One of the most advanced and latest technologies today is Blockchain. Regardless of whether you haven’t caught wind of Blockchain, you must have heard about Bitcoin; which is one of the utilization of Blockchain. Several countries are now looking at Blockchain as a way to make the elections transparent.
Mistrust on EVM-Ballot
Political parties in India are putting allegations on the Election Commission of India (ECI) for EVM (Electronic Voting Machine) tampering for quite a while now; however ECI has denied reports every time that EVMs have equipment or programming vulnerabilities that can be abused to confer election malpractices, but these charges have unquestionably planted seeds of doubt among the mass. Even VVPAT is brought to use by ECI for providing an audit trail to voters but the mistrust is overpowering such machinery modifications. Parties have started to go back towards time taking, costly and ineffective ballot paper. Perhaps, Blockchain can resolve these issues.
What is blockchain?
Before we dive into how blockchain can be applied into voting, let’s first understand what blockchain is. The blockchain is a decentralized design of a ledger. Information is stored on the user’s system; where there is no centralized database because when the authority is centralized, the security risk is also high. A similar database is repeated in each system in the chain. Each database has blocks of data which are similar to each other.
In blockchain, when a transaction is posted in the chain, it is added as a block in a row identical to the previous one, and a hacker cannot attempt to alter the database. Another critical component is immutability. Each change is performed as an addition to the new block. No alteration/modification can occur.
Voting using Blockchain
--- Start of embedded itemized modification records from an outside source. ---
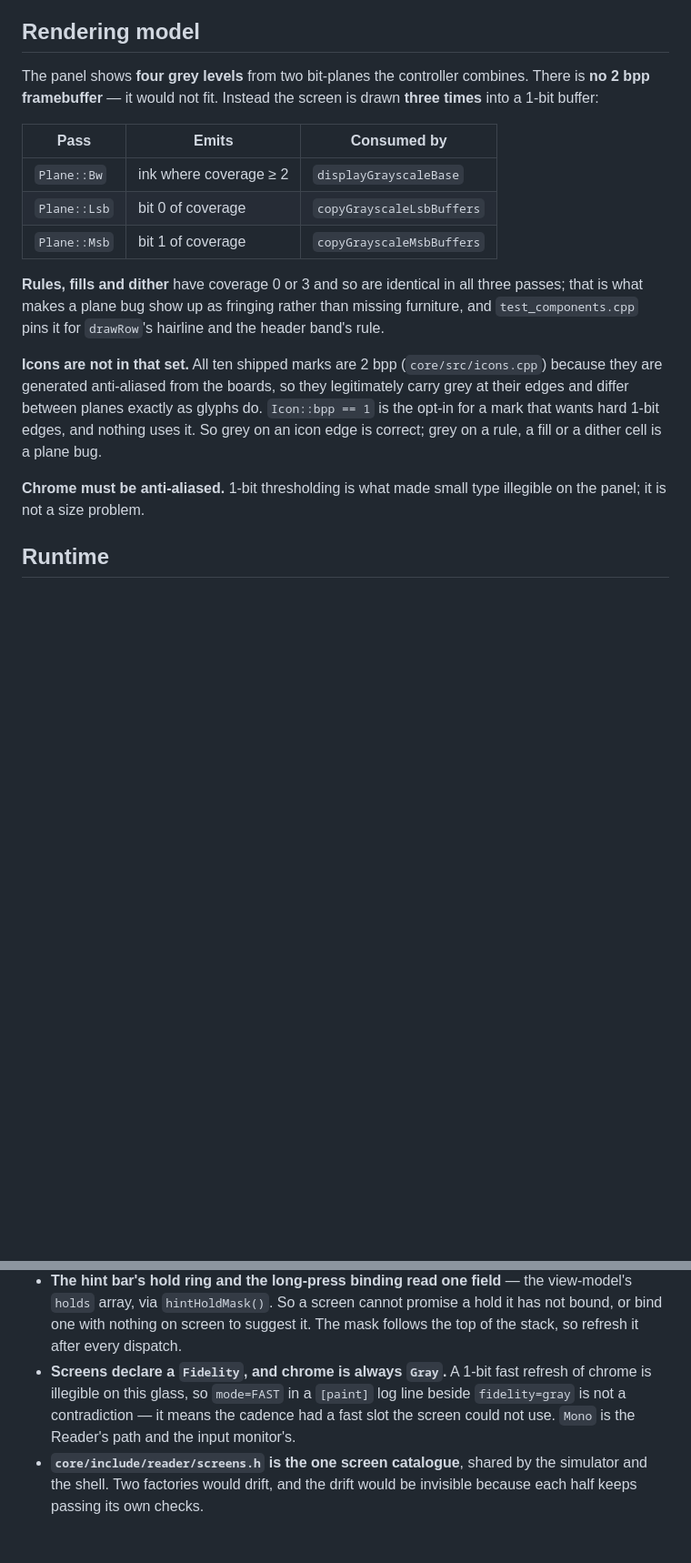
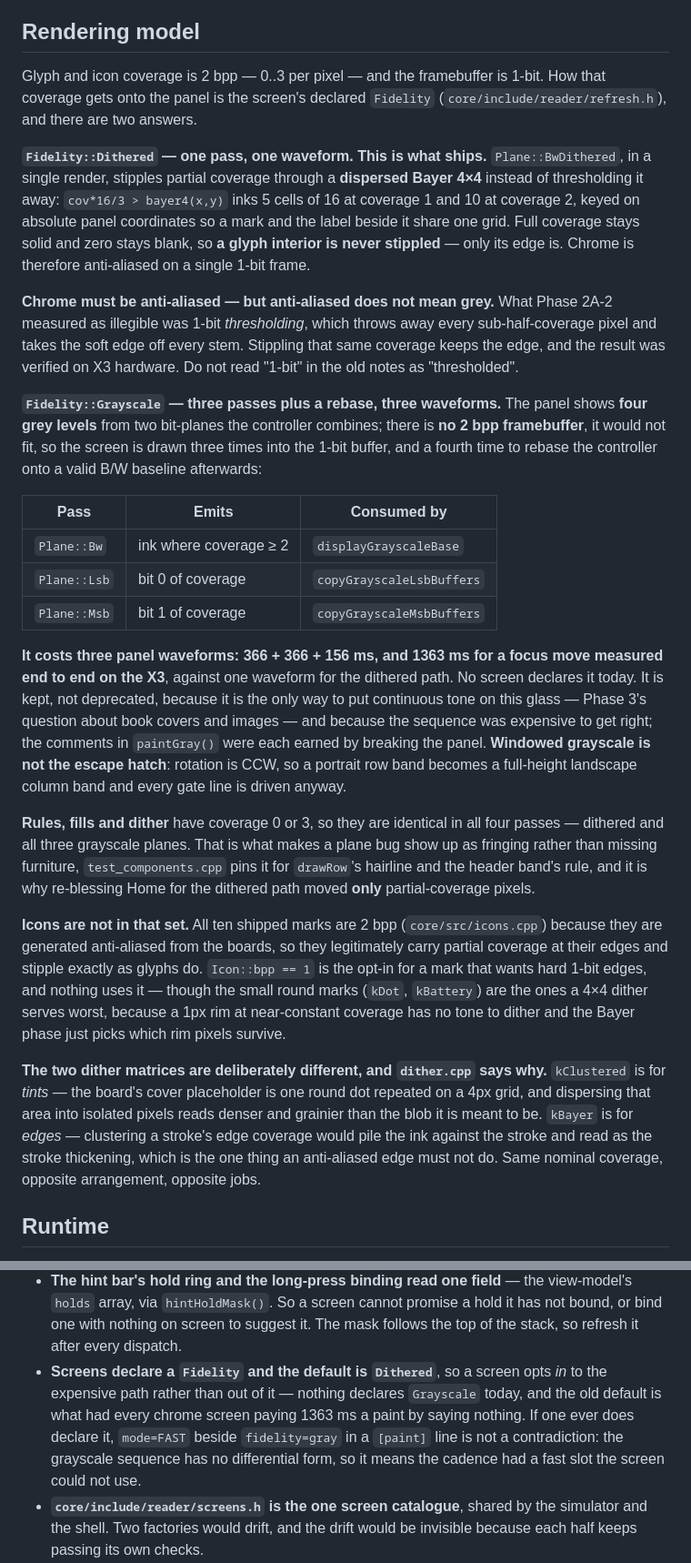
Before and after one commit to Rukkaitto/encre, a Markdown page: CLAUDE.md, 2 parts joined by grey strips. Shown at 91% size. Rendered like a GitHub page; blank space fills up the shorter version.

Commit message:
docs: the rendering model leads with the dithered path
CLAUDE.md described the three-pass grayscale sequence as *the* model and said
"Chrome must be anti-aliased. 1-bit thresholding is what made small type
illegible." Both halves of that were true and the pair of them read as "chrome
needs grey", which is now wrong in the direction that costs 1363 ms a paint.
Anti-aliased is the requirement; thresholded was the failure; dithered is
neither.

So: Dithered first, with how the stipple works and why an interior is never
touched. Grayscale documented as available and expensive, with the measured
numbers (366 + 366 + 156 ms, three waveforms against one, 1363 ms for a focus
move) and with why it is retained rather than deleted.

Also recorded, because it is exactly the kind of thing that looks like a
copy-paste bug to the next reader: the two dither matrices are deliberately
different. Clustered for tints -- dispersing the board's round dot reads denser
and grainier -- and dispersed for edges, because clustering a stroke's edge piles
the ink against the stroke and reads as the stroke thickening.

The roadmap's "one lever left" is marked resolved, not by the windowed grayscale
update it predicted -- rejected, since CCW rotation turns a portrait row band
into a full-height column band and drives every gate line anyway -- but by
leaving the grayscale path. The FULL-every-15 gap it noted closed with it.

Co-authored-by: Claude <claude@anthropic.com>

```diff
--- a/CLAUDE.md
+++ b/CLAUDE.md
@@ -62,9 +62,29 @@ stop meaning anything.
 
 ## Rendering model
 
-The panel shows **four grey levels** from two bit-planes the controller
-combines. There is **no 2 bpp framebuffer** — it would not fit. Instead the
-screen is drawn **three times** into a 1-bit buffer:
+Glyph and icon coverage is 2 bpp — 0..3 per pixel — and the framebuffer is
+1-bit. How that coverage gets onto the panel is the screen's declared `Fidelity`
+(`core/include/reader/refresh.h`), and there are two answers.
+
+**`Fidelity::Dithered` — one pass, one waveform. This is what ships.**
+`Plane::BwDithered`, in a single render, stipples partial coverage through a
+**dispersed Bayer 4×4** instead of thresholding it away: `cov*16/3 > bayer4(x,y)`
+inks 5 cells of 16 at coverage 1 and 10 at coverage 2, keyed on absolute panel
+coordinates so a mark and the label beside it share one grid. Full coverage
+stays solid and zero stays blank, so **a glyph interior is never stippled** —
+only its edge is. Chrome is therefore anti-aliased on a single 1-bit frame.
+
+**Chrome must be anti-aliased — but anti-aliased does not mean grey.** What
+Phase 2A-2 measured as illegible was 1-bit *thresholding*, which throws away
+every sub-half-coverage pixel and takes the soft edge off every stem. Stippling
+that same coverage keeps the edge, and the result was verified on X3 hardware.
+Do not read "1-bit" in the old notes as "thresholded".
+
+**`Fidelity::Grayscale` — three passes plus a rebase, three waveforms.** The
+panel shows **four grey levels** from two bit-planes the controller combines;
+there is **no 2 bpp framebuffer**, it would not fit, so the screen is drawn
+three times into the 1-bit buffer, and a fourth time to rebase the controller
+onto a valid B/W baseline afterwards:
 
 | Pass | Emits | Consumed by |
 |---|---|---|
@@ -72,20 +92,37 @@ screen is drawn **three times** into a 1-bit buffer:
 | `Plane::Lsb` | bit 0 of coverage | `copyGrayscaleLsbBuffers` |
 | `Plane::Msb` | bit 1 of coverage | `copyGrayscaleMsbBuffers` |
 
-**Rules, fills and dither** have coverage 0 or 3 and so are identical in all
-three passes; that is what makes a plane bug show up as fringing rather than
-missing furniture, and `test_components.cpp` pins it for `drawRow`'s hairline
-and the header band's rule.
+**It costs three panel waveforms: 366 + 366 + 156 ms, and 1363 ms for a focus
+move measured end to end on the X3**, against one waveform for the dithered
+path. No screen declares it today. It is kept, not deprecated, because it is the
+only way to put continuous tone on this glass — Phase 3's question about book
+covers and images — and because the sequence was expensive to get right; the
+comments in `paintGray()` were each earned by breaking the panel. **Windowed
+grayscale is not the escape hatch**: rotation is CCW, so a portrait row band
+becomes a full-height landscape column band and every gate line is driven
+anyway.
+
+**Rules, fills and dither** have coverage 0 or 3, so they are identical in all
+four passes — dithered and all three grayscale planes. That is what makes a plane
+bug show up as fringing rather than missing furniture, `test_components.cpp` pins
+it for `drawRow`'s hairline and the header band's rule, and it is why re-blessing
+Home for the dithered path moved **only** partial-coverage pixels.
 
 **Icons are not in that set.** All ten shipped marks are 2 bpp
 (`core/src/icons.cpp`) because they are generated anti-aliased from the boards,
-so they legitimately carry grey at their edges and differ between planes exactly
-as glyphs do. `Icon::bpp == 1` is the opt-in for a mark that wants hard 1-bit
-edges, and nothing uses it. So grey on an icon edge is correct; grey on a rule,
-a fill or a dither cell is a plane bug.
+so they legitimately carry partial coverage at their edges and stipple exactly as
+glyphs do. `Icon::bpp == 1` is the opt-in for a mark that wants hard 1-bit edges,
+and nothing uses it — though the small round marks (`kDot`, `kBattery`) are the
+ones a 4×4 dither serves worst, because a 1px rim at near-constant coverage has
+no tone to dither and the Bayer phase just picks which rim pixels survive.
 
-**Chrome must be anti-aliased.** 1-bit thresholding is what made small type
-illegible on the panel; it is not a size problem.
+**The two dither matrices are deliberately different, and `dither.cpp` says
+why.** `kClustered` is for *tints* — the board's cover placeholder is one round
+dot repeated on a 4px grid, and dispersing that area into isolated pixels reads
+denser and grainier than the blob it is meant to be. `kBayer` is for *edges* —
+clustering a stroke's edge coverage would pile the ink against the stroke and
+read as the stroke thickening, which is the one thing an anti-aliased edge must
+not do. Same nominal coverage, opposite arrangement, opposite jobs.
 
 ## Runtime
 
@@ -109,11 +146,13 @@ what needs hardware — raw button samples, the panel calls, deep sleep.
   view-model's `holds` array, via `hintHoldMask()`. So a screen cannot promise a
   hold it has not bound, or bind one with nothing on screen to suggest it. The
   mask follows the top of the stack, so refresh it after every dispatch.
-- **Screens declare a `Fidelity`, and chrome is always `Gray`.** A 1-bit fast
-  refresh of chrome is illegible on this glass, so `mode=FAST` in a `[paint]` log
-  line beside `fidelity=gray` is not a contradiction — it means the cadence had a
-  fast slot the screen could not use. `Mono` is the Reader's path and the input
-  monitor's.
+- **Screens declare a `Fidelity` and the default is `Dithered`**, so a screen
+  opts *in* to the expensive path rather than out of it — nothing declares
+  `Grayscale` today, and the old default is what had every chrome screen paying
+  1363 ms a paint by saying nothing. If one ever does declare it, `mode=FAST`
+  beside `fidelity=gray` in a `[paint]` line is not a contradiction: the
+  grayscale sequence has no differential form, so it means the cadence had a fast
+  slot the screen could not use.
 - **`core/include/reader/screens.h` is the one screen catalogue**, shared by the
   simulator and the shell. Two factories would drift, and the drift would be
   invisible because each half keeps passing its own checks.
```
Also changed, not shown: other parts of CLAUDE.md (+10 -0 lines), 1 other file.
In blockchain voting, a vote would be taken into account via blockchain, online ledger where every vote will be registered. Every vote will be added as a block where each one is verified by every stakeholder based on agreed algorithms. Vote, rather being kept at a single location, an identical copy of the blockchain is stored on every user’s server. The anonymity of voters, Public key encryption and Audit trail are notable features of Blockchain based voting.
But the question lies, is our nation prepared to embrace blockchain innovation for elections? Without a doubt, there are a few framework challenges. In any case, the projects, for example, Aadhar, e-KYC frameworks which have reached mass on a vast scale, gives an optimistic outlook that there are positive conditions for the implementation of Blockchain. As a first step, it can be practiced for small-scale voting in universities, and in council elections on trial. There are several platforms and applications that are testing and allowing their product to use for blockchain voting.
Movement has begun: Elections on Blockchain
Few nations like the US, Australia, Denmark, and Estonia have begun trials with Block-chain based voting. A few years ago, Colombia allowed Blockchain based referendum for the peace treaty to allow expatriates a voice in the country. In March 2018, Sierra Leone got a lot of attention about voting that had been “blockchain-powered”. Sadly, this was inaccurate. Agora, a Swiss organization with a blockchain-based voting framework provider, was one of the “authorised observer” who independently counted votes and compared it to the main tally in few districts of the nation. It generated a huge hullabaloo for the organization; however, it wasn’t a blockchain voting example. On July 2, 2018, The Municipality Zug, the Swiss city reported that their first localized Blockchain based voting was fruitful.
Agora and different organisations like Horizon State, Votem, and Voatz are building the blockchain innovation arrangements that will enable people to vote in a protected environment, terror-free, with their identity secured and a guarantee that their vote won’t be manipulated. The core of the blockchain in voting is: verifiability, security, and immutability of votes.
Challenges & road ahead
There are a few practical challenges as well. There should be identity confirmation before an individual can cast vote like retina-thumbprint verification, also if votes are being cast from an electronic gadget there should be an alternative for people who requires an option. Also, getting the people to trust and use the new system in our country is going to be the biggest challenge.
Practicalities of voting through blockchain are interesting. It offers the capacity to run elections on low cost, save money on paper ballot, resources, more security, and so forth with enhanced real time results. Russia, Sweden and Switzerland have all been researching on the possibilities to conduct elections on blockchain for better decision making.
Practically, it might be utilized as a mix with traditional voting methods (as people in the UK can vote by post or in person) however, where the majority of voting mass has accessibility to internet, it is a sensible step forward. Time is not far when we would become the last generation to use the EVMs, VVPAT and indelible ink.